In the 1940s, my grandmother spent days hiding in the forest, bunking on a blanket, alongside her husband, my grandfather, as the soviets rounded up and deported her neighbours to Siberia. She was forbidden from attending her studies once the Nazis rolled in- an SS guard had towered outside her faculty, clutching a machine-gun, for anyone who tried to argue. She bore two children, my uncle and my aunt, who were forced into the whirlwind of wartime displacement as she was. Clutching her kleine kinder under her arms, along with whatever possessions she could carry, she was forced to flee her home country, alone. She never saw her parents again. Like a lost soul, separated from her husband, she trekked her way through the train lines, to Germany, by the war’s end. She walked by and through blazes of gunfire, burnt bodies in totalled towns. She slept in train stations, in mossy bunkers, in blasted-out barns, her suitcase acting as an occasional cradle for her baby. She gave life to a third child, who would have been the sibling closest to my mother’s age. Due to neglect by staff in a Naples hospital, the baby succumbed to a fever and passed away.

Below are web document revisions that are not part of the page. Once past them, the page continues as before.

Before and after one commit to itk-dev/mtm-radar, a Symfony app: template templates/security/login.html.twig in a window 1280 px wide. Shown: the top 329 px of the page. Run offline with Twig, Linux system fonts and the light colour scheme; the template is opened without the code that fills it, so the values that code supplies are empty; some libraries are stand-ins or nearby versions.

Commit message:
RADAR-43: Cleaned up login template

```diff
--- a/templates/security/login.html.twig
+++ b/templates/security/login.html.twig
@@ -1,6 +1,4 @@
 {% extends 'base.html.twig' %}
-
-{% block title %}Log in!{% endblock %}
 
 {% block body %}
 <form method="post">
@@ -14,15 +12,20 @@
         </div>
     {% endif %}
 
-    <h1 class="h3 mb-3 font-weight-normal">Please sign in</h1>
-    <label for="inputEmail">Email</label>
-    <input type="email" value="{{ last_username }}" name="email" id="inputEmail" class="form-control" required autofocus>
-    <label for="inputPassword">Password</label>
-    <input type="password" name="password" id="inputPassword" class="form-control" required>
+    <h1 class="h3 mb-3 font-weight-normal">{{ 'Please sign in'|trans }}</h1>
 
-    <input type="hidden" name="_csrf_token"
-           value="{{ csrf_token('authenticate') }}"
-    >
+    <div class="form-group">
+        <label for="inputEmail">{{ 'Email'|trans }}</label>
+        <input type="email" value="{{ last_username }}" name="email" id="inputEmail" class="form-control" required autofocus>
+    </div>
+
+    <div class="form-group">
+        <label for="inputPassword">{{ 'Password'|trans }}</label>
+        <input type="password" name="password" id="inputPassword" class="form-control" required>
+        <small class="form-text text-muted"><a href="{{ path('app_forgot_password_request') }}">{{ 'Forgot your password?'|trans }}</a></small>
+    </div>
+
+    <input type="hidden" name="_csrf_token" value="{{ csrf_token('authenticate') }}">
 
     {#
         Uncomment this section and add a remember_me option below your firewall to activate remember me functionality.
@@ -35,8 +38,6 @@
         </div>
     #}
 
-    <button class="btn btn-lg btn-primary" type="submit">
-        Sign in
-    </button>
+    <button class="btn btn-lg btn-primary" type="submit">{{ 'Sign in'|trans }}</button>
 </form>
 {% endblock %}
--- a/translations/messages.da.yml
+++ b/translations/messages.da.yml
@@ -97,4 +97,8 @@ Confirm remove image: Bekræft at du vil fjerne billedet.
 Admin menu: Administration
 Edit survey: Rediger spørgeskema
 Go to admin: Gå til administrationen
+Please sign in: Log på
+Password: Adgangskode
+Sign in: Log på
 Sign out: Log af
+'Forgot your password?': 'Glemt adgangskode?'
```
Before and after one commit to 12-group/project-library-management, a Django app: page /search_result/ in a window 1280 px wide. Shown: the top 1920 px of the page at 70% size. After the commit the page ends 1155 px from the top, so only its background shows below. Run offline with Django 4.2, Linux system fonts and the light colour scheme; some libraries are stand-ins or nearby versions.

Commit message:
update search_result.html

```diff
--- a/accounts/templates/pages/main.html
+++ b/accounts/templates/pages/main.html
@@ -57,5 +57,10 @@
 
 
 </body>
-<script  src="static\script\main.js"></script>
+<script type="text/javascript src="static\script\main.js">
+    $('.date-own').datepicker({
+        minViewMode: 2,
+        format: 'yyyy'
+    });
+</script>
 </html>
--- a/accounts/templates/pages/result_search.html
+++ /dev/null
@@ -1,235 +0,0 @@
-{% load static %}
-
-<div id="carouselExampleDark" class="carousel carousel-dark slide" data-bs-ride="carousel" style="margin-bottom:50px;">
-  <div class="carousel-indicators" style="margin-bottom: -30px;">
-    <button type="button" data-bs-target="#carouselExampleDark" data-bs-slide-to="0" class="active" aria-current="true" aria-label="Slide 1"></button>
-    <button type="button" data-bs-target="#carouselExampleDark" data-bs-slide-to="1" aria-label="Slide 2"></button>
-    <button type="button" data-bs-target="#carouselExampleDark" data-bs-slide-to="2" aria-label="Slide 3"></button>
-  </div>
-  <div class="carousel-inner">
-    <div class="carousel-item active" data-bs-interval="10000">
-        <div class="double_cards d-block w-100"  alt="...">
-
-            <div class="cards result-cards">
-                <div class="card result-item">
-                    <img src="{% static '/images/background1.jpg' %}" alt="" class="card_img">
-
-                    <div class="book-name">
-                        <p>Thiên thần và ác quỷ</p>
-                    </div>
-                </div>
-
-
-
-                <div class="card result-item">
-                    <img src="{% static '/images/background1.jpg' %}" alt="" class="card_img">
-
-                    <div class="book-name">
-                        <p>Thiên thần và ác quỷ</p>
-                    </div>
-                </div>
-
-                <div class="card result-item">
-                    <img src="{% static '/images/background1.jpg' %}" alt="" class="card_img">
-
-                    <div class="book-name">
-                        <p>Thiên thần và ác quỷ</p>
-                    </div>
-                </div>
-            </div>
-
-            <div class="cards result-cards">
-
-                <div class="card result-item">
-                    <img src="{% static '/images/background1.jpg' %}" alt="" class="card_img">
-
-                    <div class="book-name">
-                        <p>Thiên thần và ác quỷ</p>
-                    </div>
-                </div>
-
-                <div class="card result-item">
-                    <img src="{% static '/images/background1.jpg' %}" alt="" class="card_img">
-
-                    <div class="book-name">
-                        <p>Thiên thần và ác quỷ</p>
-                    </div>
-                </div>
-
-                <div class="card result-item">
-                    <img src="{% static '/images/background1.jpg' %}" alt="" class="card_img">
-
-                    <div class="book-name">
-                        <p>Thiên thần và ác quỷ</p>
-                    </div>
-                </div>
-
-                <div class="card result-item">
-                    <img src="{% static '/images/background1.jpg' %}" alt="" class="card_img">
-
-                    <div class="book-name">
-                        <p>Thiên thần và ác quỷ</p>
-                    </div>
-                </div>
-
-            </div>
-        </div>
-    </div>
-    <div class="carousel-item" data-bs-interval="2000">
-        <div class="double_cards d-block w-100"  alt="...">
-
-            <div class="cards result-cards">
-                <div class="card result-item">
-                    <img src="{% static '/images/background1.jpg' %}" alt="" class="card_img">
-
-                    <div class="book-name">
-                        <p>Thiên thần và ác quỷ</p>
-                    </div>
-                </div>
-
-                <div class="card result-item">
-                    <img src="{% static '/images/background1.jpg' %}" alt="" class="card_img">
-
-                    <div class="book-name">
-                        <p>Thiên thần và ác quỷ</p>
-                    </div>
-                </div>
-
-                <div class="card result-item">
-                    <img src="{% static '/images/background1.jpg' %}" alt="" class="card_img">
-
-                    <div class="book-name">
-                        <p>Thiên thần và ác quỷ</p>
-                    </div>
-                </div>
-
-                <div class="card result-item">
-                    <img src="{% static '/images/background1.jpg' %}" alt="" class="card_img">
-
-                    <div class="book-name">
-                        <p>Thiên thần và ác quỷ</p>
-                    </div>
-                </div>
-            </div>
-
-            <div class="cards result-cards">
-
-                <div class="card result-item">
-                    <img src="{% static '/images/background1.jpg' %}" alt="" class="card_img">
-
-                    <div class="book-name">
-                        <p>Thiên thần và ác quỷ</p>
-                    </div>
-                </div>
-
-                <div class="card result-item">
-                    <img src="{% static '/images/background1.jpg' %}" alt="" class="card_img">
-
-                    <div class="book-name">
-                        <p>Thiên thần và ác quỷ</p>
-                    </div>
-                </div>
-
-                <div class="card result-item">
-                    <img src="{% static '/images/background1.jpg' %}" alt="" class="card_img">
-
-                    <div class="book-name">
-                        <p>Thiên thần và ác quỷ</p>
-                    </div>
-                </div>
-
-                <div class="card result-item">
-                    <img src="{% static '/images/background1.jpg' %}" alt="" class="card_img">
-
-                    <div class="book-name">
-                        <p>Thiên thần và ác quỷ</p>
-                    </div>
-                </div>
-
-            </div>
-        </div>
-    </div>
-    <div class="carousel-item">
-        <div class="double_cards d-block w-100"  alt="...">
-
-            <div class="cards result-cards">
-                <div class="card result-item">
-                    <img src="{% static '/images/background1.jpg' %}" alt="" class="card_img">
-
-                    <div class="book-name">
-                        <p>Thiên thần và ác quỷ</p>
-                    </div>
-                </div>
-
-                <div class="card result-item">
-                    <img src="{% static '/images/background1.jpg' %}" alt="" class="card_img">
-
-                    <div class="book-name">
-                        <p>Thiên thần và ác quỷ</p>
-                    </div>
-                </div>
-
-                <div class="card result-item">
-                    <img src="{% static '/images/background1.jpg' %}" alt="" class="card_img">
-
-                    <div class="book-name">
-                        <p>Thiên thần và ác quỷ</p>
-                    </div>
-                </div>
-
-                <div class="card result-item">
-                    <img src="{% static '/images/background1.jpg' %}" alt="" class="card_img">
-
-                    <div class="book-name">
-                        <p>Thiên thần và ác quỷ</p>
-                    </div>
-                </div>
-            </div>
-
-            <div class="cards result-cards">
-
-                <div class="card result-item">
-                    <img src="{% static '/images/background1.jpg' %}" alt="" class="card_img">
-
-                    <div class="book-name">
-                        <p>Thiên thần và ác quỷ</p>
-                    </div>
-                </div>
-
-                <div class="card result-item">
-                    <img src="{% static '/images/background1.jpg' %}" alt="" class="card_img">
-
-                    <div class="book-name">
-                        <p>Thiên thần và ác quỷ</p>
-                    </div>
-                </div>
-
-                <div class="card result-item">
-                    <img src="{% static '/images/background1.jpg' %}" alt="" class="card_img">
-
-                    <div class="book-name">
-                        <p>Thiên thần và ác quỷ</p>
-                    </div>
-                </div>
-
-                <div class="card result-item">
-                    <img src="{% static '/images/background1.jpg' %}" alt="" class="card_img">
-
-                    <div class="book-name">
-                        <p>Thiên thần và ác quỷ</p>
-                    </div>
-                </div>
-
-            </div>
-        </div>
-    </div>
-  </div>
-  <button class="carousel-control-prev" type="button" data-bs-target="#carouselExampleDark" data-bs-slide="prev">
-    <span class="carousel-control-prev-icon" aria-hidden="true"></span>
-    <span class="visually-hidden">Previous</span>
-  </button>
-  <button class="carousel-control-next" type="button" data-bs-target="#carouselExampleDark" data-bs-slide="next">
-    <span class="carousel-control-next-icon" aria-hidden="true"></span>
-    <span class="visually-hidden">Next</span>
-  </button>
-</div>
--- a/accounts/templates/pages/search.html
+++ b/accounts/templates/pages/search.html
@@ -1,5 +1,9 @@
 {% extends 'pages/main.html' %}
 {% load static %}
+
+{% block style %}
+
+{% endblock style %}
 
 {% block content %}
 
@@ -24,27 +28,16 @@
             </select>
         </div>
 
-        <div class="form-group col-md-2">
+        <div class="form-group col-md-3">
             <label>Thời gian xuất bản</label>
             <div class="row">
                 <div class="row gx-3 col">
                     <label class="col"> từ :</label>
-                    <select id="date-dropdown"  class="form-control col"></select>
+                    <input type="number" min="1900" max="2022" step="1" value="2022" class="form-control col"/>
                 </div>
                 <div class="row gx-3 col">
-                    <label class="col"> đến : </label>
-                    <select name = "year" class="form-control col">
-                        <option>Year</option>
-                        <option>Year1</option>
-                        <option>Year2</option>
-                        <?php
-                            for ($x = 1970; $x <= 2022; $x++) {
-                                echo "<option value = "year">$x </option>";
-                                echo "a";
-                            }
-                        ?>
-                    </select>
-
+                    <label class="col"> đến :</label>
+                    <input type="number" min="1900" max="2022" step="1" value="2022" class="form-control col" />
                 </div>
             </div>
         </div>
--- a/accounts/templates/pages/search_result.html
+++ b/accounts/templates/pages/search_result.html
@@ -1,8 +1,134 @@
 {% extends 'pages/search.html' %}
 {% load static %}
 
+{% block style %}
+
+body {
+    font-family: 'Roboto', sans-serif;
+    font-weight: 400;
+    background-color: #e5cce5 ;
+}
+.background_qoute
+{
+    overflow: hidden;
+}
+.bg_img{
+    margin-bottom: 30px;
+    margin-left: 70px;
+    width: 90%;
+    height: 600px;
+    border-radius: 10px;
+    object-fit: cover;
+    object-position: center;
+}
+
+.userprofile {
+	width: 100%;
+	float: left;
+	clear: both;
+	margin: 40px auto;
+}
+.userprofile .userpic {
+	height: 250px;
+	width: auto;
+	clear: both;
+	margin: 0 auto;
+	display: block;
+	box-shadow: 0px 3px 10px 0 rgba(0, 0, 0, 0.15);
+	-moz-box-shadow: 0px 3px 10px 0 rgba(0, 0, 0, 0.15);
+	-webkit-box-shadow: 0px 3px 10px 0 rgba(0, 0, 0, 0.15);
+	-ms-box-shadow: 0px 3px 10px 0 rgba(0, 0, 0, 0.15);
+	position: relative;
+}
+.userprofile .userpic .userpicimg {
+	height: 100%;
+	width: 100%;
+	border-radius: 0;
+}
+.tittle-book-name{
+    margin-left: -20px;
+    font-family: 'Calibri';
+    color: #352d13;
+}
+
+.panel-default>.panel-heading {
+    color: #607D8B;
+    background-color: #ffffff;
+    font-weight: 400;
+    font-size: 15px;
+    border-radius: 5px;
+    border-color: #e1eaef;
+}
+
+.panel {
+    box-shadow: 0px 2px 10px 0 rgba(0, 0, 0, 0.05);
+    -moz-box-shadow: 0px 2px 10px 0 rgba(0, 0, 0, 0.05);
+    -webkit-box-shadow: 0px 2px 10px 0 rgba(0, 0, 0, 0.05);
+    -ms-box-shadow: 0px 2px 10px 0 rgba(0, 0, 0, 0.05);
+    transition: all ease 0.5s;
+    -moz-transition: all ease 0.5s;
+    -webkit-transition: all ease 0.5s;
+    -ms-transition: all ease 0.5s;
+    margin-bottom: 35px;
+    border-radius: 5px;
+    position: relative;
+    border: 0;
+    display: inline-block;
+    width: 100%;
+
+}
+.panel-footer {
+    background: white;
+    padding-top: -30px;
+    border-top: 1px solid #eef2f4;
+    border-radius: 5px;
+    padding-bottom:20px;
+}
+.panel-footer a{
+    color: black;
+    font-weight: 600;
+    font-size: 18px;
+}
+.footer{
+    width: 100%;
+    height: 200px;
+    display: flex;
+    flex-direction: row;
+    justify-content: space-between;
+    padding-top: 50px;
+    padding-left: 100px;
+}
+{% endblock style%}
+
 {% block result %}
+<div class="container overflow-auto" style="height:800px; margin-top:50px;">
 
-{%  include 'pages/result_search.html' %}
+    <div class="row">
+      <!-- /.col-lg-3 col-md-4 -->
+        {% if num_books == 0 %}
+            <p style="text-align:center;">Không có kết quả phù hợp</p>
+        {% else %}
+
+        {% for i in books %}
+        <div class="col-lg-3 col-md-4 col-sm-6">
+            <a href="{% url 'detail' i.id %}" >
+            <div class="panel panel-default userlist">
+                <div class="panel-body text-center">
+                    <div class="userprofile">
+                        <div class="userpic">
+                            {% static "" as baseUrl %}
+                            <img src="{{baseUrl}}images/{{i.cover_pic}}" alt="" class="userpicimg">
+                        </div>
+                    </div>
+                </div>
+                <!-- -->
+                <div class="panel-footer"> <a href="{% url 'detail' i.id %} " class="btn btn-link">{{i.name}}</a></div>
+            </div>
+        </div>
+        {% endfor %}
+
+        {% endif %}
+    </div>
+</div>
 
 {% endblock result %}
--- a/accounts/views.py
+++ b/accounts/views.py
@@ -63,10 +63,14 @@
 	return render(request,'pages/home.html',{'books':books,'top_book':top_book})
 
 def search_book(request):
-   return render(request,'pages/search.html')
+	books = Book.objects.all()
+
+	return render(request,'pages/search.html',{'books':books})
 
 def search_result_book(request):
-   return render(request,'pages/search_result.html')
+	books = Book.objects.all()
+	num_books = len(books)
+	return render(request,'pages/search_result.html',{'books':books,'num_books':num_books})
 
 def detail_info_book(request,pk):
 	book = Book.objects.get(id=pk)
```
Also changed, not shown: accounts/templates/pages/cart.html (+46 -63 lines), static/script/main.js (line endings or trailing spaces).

Though this is, of course, a grotesquely short and straggly summary, it’s just to give you an idea.
My grandmother stands as one of the world’s great survivors. A boat person who made it to Australia in 1949, with her life, her husband and her two children in tow.
She settled down as a teacher, in Sale, Victoria, where her fourth child was born: a pretty girl (who would become, among many other prosperous things, my mother).
Now 91 years old, my grandmother resides in a Sydney nursing home. Here she reads, reflects, relearns languages, and watches as Crimson Rosellas and Rainbow Lorikeets feed from birdseed on her balcony. Her husband has long since died. Her eldest son, living in Melbourne, turns 70 this year.
In 25-odd years, I have never heard my grandmother whisper a negative word about life.
The optimism imbued within her has been the biggest inspiration of my time. Through everything that went to pass within her days: As a wartime refugee, to a migrant, to a published Australian writer. Through everything she saw, read, loved, lost, grieved for, longed for, fought for and forgot: she’s always radiated the light of an essential faith in humankind. She recently sent me an email, in regards to the tsunami in Japan. Within it was a mention, in a fleeting sentence, which one was left to think of for days, about the absolute fragility of human existence.
Without boundaries of class or wealth, the beggars, the boat people, the blind or the bankers- we all are of this same broken breed.
This is one thing she has taught me.
As I wrote this entry, sitting, huddled against a birch tree (ants crawling up my leg!) atop the Hill of Three Crosses, life suddenly made a heap of instant sense.
In the dedication page of her book, Elena’s Journey, (which was written and published in both Lithuanian and English- her third language, of about five) it reads:
to my Grandchildren.
All her struggles brought us into existence, and allowed us to grow up in the free world of Australia.
As I prepared myself to replicate a version of her feat: leaving from Lithuania, off toward a modern Germany, the irony was inescapable.
Though I had no firm grasp of where my life was leading, I would be travelling in the comfort of today’s transport (yeh, well, Ryanair…) with a certainty of a bed and a friendly face at the other end.
In other words: the exact same trip, but the complete opposite.
Now I get ready to retrace her steps, at least, figuratively, and in a different dimension. In gratitude and thanks for all I’ve seen, in some ways I've been living the free life she could never stick around for, out here in Lithuania.
I descended the Hill of Three Crosses, stumbling back down the same soggy path- with no more stress for what’s to come, and only hope imprinted on my brow.